(WHAT YOU NEED TO DO)
Copy each line from the listing below where the word "name" shows up.

(RECORDS FOR THIS TASK)
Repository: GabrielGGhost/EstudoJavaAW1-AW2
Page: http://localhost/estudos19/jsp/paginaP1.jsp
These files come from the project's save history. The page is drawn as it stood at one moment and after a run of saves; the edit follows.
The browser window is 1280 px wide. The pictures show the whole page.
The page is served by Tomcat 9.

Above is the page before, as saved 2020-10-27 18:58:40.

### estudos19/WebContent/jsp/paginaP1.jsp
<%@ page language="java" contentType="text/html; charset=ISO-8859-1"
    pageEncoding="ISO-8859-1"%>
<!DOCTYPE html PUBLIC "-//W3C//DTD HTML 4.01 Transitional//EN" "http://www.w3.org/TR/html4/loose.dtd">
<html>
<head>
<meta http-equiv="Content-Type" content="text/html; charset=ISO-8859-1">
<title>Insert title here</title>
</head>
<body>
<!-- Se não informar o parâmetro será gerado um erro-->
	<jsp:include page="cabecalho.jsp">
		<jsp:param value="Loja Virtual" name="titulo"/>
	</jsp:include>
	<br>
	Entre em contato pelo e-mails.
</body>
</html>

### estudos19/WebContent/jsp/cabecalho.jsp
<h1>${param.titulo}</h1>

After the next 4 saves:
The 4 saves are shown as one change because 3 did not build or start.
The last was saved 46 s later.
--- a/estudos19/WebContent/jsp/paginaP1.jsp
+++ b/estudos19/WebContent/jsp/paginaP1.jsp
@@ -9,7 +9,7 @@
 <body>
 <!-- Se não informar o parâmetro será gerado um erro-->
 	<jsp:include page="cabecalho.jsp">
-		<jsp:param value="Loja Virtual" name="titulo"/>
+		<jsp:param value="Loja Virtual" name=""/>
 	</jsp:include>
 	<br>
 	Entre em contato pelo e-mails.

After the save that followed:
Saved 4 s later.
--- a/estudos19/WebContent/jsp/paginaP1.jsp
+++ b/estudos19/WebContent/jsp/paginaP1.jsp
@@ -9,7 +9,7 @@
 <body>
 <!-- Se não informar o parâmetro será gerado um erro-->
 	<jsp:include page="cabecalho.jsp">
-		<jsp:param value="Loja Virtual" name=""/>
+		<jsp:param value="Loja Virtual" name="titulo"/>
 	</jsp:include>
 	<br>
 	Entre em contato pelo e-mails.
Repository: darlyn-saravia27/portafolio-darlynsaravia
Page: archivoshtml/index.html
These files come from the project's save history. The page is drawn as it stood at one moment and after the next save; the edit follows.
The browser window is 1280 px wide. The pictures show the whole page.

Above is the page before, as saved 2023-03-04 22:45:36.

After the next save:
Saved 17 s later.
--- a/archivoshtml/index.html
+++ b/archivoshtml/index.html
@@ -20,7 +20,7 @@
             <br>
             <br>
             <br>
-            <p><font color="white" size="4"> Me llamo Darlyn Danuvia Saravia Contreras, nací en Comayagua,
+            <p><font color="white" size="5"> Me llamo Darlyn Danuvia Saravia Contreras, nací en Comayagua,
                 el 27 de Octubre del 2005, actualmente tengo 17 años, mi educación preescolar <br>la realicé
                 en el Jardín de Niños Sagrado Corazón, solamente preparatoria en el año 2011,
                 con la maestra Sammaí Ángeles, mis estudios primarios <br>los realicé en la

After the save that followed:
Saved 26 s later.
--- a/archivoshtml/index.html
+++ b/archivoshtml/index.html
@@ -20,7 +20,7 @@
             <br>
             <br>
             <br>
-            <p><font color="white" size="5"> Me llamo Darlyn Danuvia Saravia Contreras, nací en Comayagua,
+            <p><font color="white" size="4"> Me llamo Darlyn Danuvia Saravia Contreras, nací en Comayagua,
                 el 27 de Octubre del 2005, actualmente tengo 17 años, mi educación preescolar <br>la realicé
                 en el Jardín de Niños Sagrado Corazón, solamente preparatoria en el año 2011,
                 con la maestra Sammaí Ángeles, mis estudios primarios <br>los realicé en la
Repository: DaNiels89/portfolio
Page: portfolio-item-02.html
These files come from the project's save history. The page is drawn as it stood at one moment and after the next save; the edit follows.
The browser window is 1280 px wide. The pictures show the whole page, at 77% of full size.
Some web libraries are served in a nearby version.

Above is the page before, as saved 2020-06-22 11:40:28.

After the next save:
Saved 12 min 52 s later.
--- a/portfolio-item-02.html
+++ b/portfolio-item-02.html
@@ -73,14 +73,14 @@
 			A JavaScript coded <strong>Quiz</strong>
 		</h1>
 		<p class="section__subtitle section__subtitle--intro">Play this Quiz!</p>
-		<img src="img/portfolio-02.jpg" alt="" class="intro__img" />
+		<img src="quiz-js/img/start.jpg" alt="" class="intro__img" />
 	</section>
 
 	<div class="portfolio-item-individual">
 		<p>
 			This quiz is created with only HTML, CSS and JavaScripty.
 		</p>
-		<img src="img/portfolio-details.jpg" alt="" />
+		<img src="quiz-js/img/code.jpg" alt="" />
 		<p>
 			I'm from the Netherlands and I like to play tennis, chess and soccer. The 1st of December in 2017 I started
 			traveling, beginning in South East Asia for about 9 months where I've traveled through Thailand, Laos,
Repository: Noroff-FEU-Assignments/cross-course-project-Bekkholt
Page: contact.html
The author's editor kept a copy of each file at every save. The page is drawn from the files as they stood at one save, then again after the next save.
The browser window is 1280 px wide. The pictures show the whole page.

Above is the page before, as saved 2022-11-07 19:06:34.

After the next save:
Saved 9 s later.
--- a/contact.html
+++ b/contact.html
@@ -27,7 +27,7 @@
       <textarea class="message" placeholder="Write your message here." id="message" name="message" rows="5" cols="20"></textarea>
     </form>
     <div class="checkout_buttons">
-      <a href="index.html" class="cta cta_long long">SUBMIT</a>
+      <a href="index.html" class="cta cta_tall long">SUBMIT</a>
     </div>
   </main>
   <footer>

(EXPECTED ANSWER)
		<jsp:param value="Loja Virtual" name="titulo"/>
-		<jsp:param value="Loja Virtual" name="titulo"/>
+		<jsp:param value="Loja Virtual" name=""/>
-		<jsp:param value="Loja Virtual" name=""/>
+		<jsp:param value="Loja Virtual" name="titulo"/>
       <textarea class="message" placeholder="Write your message here." id="message" name="message" rows="5" cols="20"></textarea>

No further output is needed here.